What to produce:
Count the lines below that contain "neuTheme". Answer with the number alone.
Task material below:
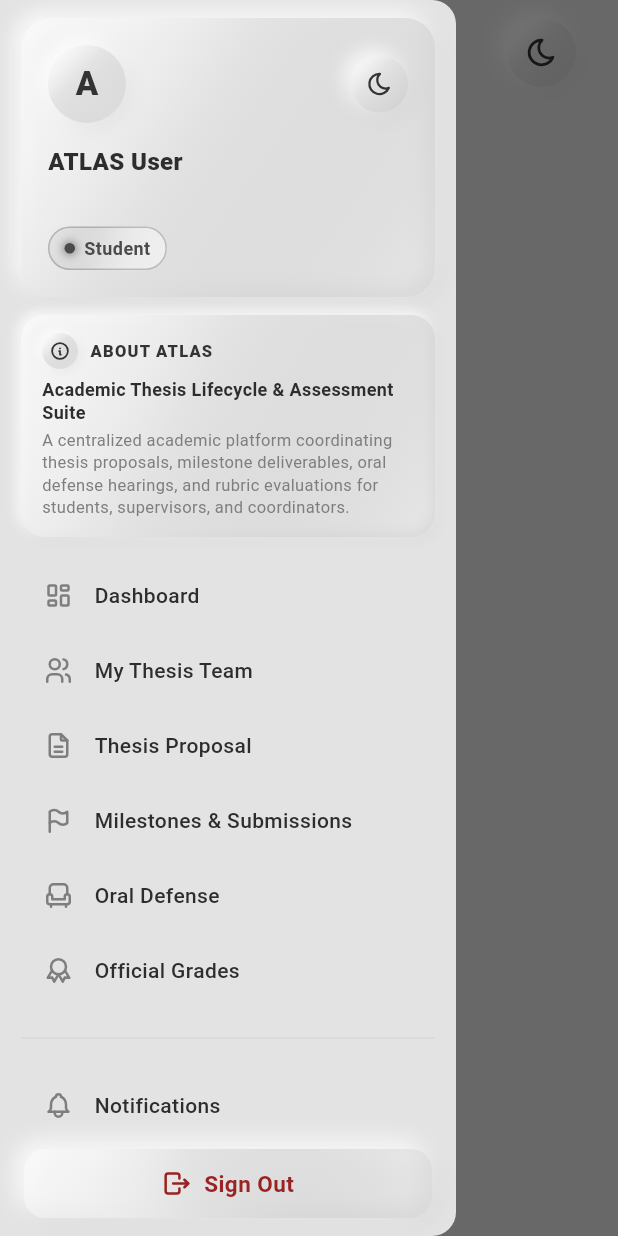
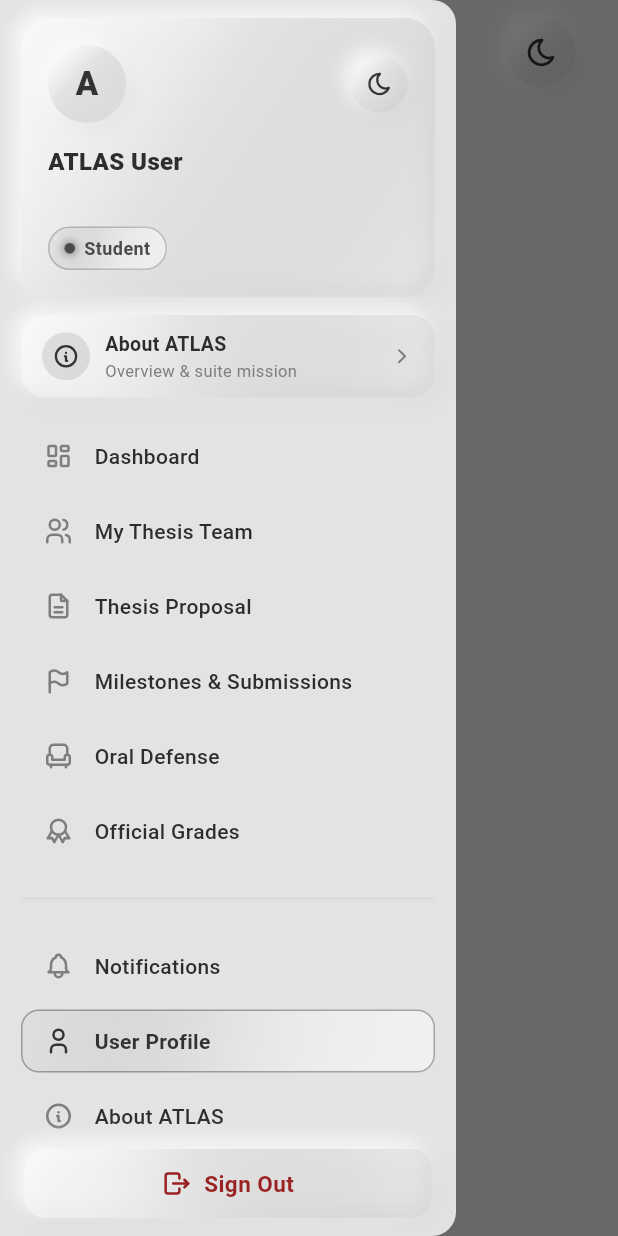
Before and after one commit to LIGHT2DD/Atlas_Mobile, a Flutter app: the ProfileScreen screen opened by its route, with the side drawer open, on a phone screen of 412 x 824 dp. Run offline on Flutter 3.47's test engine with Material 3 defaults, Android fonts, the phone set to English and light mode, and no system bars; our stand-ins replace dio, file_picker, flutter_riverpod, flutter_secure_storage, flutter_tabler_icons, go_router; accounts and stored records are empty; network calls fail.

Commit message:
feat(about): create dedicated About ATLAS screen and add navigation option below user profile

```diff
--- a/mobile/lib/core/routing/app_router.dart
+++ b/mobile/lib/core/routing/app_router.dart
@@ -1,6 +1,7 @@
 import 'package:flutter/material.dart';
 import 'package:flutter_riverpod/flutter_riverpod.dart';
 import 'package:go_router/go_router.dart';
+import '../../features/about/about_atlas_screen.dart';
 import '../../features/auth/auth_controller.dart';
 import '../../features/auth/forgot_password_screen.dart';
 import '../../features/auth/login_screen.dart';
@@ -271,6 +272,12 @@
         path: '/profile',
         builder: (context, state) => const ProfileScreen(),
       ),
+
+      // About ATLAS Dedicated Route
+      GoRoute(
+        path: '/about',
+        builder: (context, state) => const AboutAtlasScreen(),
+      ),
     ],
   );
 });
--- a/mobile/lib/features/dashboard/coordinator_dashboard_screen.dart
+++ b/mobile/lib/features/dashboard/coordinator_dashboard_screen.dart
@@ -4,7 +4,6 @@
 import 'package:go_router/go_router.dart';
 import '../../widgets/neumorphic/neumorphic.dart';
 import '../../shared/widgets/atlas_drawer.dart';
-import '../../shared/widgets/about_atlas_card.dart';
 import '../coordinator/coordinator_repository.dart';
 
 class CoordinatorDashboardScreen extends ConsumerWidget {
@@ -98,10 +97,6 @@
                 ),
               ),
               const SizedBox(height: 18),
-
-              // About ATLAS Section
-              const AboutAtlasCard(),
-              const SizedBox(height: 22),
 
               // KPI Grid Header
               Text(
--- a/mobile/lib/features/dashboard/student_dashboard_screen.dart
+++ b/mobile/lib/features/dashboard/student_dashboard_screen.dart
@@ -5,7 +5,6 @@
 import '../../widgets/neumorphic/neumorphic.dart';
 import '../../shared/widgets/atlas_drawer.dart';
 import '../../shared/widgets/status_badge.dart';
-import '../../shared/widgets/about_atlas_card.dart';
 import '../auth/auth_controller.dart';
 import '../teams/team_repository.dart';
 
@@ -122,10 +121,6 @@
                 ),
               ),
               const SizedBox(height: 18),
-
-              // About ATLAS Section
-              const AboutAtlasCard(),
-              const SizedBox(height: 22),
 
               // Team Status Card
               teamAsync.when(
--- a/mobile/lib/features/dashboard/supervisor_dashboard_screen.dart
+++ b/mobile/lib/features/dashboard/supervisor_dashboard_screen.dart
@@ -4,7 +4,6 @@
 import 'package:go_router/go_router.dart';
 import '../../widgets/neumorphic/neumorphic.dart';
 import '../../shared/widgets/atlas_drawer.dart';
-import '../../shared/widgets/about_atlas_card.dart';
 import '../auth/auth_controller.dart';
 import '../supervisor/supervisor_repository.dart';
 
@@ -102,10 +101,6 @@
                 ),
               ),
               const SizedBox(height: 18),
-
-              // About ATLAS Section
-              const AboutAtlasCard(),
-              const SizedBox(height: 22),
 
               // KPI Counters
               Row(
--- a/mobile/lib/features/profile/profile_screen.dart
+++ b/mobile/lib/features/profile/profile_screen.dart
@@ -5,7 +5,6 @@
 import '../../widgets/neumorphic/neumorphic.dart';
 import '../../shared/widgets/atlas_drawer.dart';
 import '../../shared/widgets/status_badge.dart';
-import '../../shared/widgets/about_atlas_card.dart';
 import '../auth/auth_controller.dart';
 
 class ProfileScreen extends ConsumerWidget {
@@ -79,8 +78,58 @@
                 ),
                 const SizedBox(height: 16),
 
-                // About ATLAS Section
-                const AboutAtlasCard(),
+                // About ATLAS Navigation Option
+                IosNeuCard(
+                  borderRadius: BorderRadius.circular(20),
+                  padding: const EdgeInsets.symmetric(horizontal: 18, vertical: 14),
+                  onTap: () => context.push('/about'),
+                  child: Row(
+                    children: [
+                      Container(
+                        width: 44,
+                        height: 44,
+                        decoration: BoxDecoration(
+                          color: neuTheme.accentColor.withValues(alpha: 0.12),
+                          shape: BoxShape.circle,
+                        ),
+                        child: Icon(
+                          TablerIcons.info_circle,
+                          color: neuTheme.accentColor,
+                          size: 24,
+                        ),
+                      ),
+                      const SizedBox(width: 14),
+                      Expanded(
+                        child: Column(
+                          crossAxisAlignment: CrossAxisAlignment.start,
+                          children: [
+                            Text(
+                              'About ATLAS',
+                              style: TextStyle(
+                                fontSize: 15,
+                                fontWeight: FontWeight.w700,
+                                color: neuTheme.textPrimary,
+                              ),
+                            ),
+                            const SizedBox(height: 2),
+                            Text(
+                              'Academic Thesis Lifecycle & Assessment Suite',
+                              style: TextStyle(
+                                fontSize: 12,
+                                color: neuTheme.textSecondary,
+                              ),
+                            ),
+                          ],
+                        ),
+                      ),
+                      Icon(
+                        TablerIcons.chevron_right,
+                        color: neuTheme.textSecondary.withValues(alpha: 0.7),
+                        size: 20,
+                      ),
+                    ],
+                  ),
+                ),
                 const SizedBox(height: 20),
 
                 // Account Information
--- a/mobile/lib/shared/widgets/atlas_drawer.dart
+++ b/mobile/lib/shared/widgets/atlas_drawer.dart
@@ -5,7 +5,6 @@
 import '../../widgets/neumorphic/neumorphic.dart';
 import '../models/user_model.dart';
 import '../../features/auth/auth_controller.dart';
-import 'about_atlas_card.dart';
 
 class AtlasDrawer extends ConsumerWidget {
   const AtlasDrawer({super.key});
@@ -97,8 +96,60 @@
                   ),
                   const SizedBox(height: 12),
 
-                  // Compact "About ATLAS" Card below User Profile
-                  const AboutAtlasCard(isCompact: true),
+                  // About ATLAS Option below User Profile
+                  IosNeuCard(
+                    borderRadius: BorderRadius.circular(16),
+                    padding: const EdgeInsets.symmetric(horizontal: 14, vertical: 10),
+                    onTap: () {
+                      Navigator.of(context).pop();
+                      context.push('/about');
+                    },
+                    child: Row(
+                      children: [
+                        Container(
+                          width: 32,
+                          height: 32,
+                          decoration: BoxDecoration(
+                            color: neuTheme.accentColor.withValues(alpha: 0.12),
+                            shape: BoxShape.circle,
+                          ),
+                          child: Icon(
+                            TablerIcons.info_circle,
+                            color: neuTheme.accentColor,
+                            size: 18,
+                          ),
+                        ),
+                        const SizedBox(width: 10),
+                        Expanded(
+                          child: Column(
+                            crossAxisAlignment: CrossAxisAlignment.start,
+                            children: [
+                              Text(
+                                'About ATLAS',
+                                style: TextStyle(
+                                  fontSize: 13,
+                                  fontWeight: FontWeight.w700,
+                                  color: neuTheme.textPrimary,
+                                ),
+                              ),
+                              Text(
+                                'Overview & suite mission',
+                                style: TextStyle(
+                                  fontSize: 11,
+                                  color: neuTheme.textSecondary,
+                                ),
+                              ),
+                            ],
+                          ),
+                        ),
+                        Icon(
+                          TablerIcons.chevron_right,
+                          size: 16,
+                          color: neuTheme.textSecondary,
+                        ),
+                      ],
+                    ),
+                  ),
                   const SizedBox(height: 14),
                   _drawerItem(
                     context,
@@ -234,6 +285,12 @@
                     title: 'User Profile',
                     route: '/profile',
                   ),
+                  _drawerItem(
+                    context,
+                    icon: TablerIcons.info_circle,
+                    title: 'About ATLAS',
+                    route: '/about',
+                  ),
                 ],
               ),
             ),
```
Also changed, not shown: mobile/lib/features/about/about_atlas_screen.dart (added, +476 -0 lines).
End of Task material.
Task material below:
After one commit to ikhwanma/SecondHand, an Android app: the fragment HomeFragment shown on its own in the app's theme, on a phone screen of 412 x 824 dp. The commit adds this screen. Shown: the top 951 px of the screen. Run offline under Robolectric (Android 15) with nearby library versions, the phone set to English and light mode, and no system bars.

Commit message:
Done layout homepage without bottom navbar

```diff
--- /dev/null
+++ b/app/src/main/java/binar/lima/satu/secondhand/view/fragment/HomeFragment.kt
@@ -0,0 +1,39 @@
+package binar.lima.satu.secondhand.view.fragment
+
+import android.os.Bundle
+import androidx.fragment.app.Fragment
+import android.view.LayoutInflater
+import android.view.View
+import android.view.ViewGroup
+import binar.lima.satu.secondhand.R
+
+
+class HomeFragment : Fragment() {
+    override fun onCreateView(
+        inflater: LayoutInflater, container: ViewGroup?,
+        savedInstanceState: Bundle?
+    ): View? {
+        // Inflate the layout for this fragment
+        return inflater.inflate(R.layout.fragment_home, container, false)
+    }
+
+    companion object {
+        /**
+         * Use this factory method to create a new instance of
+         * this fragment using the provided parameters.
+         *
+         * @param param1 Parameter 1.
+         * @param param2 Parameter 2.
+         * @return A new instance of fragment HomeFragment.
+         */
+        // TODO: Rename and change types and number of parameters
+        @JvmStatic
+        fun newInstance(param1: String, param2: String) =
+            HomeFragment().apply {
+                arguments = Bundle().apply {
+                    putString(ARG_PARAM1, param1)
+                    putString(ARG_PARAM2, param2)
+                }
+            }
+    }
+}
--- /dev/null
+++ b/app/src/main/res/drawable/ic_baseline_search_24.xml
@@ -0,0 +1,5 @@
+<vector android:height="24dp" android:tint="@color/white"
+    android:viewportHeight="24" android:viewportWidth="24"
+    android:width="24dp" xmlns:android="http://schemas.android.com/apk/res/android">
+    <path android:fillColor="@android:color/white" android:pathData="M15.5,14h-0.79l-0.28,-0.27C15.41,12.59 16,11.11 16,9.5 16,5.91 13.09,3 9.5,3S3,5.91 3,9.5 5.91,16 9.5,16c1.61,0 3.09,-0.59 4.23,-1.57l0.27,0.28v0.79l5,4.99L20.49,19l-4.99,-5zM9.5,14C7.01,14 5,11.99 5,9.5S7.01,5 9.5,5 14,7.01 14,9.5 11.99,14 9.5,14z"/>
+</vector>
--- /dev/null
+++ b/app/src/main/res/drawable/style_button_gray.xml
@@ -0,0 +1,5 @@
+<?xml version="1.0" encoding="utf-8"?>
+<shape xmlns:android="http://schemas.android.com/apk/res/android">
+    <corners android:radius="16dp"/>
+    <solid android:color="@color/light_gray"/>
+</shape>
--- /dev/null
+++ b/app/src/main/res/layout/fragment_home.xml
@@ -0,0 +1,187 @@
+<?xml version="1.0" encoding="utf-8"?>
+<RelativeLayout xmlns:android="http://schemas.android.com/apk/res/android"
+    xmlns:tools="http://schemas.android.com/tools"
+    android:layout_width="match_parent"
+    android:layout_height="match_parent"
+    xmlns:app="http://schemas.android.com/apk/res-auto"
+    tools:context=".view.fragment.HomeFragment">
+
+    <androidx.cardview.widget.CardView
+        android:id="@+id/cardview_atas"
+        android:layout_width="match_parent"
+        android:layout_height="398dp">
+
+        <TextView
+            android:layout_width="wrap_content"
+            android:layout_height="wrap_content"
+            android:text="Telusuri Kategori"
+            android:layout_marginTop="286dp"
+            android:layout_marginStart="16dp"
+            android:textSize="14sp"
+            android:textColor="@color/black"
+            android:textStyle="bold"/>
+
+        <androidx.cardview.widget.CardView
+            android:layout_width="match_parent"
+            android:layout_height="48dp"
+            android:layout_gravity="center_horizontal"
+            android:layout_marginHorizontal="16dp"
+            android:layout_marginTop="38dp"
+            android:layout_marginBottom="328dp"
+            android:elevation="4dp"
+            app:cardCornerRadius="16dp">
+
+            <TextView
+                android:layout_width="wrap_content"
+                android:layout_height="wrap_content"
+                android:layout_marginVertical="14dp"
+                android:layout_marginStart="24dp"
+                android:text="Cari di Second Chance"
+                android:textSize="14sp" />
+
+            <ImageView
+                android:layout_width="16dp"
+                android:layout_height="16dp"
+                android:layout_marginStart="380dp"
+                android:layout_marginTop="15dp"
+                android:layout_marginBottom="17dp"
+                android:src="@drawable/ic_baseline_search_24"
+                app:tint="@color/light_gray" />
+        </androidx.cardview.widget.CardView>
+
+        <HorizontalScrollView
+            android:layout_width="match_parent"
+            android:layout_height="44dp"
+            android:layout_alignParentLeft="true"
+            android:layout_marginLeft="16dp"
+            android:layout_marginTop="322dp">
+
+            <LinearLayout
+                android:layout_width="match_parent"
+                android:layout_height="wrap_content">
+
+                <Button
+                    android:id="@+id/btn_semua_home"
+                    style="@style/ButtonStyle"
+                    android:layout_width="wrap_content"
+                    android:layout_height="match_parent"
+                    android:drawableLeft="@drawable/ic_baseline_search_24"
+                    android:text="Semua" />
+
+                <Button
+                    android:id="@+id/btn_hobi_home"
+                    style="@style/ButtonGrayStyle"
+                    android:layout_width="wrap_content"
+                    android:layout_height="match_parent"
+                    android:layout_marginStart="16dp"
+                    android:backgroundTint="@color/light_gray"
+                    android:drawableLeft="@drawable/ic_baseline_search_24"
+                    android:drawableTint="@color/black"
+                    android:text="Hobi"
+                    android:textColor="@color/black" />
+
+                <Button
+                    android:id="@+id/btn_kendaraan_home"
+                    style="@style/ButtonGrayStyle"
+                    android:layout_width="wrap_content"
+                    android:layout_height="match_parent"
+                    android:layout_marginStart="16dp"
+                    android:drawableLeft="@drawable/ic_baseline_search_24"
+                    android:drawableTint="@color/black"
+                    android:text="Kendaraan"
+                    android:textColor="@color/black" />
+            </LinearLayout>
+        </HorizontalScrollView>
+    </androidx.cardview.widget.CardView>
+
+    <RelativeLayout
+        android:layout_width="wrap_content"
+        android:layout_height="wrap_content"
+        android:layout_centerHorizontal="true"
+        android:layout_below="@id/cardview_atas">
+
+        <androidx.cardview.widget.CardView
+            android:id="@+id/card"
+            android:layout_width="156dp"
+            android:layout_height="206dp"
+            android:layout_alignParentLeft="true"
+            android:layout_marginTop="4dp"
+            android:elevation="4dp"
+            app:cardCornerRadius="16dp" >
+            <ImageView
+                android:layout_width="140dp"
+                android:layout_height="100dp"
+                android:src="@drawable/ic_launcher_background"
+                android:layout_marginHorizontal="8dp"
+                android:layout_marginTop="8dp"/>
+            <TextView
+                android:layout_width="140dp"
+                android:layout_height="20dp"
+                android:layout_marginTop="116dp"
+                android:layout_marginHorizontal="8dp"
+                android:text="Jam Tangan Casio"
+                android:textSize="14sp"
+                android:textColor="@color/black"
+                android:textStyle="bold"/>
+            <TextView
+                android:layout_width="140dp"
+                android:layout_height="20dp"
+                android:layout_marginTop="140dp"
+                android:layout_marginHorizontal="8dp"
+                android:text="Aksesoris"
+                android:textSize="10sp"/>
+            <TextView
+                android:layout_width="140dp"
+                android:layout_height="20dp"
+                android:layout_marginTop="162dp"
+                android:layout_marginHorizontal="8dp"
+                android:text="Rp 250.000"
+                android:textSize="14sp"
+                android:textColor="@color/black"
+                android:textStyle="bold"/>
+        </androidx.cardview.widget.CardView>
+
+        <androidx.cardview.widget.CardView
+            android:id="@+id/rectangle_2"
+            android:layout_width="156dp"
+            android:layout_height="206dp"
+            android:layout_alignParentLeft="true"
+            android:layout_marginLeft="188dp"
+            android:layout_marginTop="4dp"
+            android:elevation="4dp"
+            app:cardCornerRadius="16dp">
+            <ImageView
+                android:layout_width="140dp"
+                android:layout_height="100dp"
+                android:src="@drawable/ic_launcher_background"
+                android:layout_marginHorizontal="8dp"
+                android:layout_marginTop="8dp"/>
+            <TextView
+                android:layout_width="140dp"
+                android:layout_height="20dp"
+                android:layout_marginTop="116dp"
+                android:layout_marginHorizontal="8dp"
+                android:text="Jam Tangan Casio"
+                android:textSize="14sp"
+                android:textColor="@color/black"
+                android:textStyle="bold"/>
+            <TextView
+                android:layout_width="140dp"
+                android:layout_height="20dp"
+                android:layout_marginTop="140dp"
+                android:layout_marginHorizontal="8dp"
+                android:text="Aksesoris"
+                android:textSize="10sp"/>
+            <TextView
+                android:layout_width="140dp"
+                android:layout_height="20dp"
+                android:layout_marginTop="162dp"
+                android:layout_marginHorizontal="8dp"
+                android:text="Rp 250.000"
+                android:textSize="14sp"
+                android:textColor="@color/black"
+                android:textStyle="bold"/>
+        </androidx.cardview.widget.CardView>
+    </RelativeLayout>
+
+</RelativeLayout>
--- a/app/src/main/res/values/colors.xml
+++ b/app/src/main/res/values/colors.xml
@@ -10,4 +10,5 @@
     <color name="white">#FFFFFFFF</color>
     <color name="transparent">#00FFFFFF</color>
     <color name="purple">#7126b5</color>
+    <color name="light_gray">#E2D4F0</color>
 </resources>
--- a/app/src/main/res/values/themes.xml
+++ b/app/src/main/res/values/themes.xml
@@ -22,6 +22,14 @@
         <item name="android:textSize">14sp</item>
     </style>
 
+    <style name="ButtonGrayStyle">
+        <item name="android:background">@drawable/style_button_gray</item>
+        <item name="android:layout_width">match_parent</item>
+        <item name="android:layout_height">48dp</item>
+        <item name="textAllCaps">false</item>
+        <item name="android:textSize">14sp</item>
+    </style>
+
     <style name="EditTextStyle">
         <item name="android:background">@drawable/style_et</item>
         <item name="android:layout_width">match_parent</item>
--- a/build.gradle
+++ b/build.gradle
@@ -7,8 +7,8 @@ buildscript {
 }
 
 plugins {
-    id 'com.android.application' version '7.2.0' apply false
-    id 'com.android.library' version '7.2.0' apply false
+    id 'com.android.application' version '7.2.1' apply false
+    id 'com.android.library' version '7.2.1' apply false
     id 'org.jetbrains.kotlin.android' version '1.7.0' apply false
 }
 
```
End of Task material.
Answer box:
10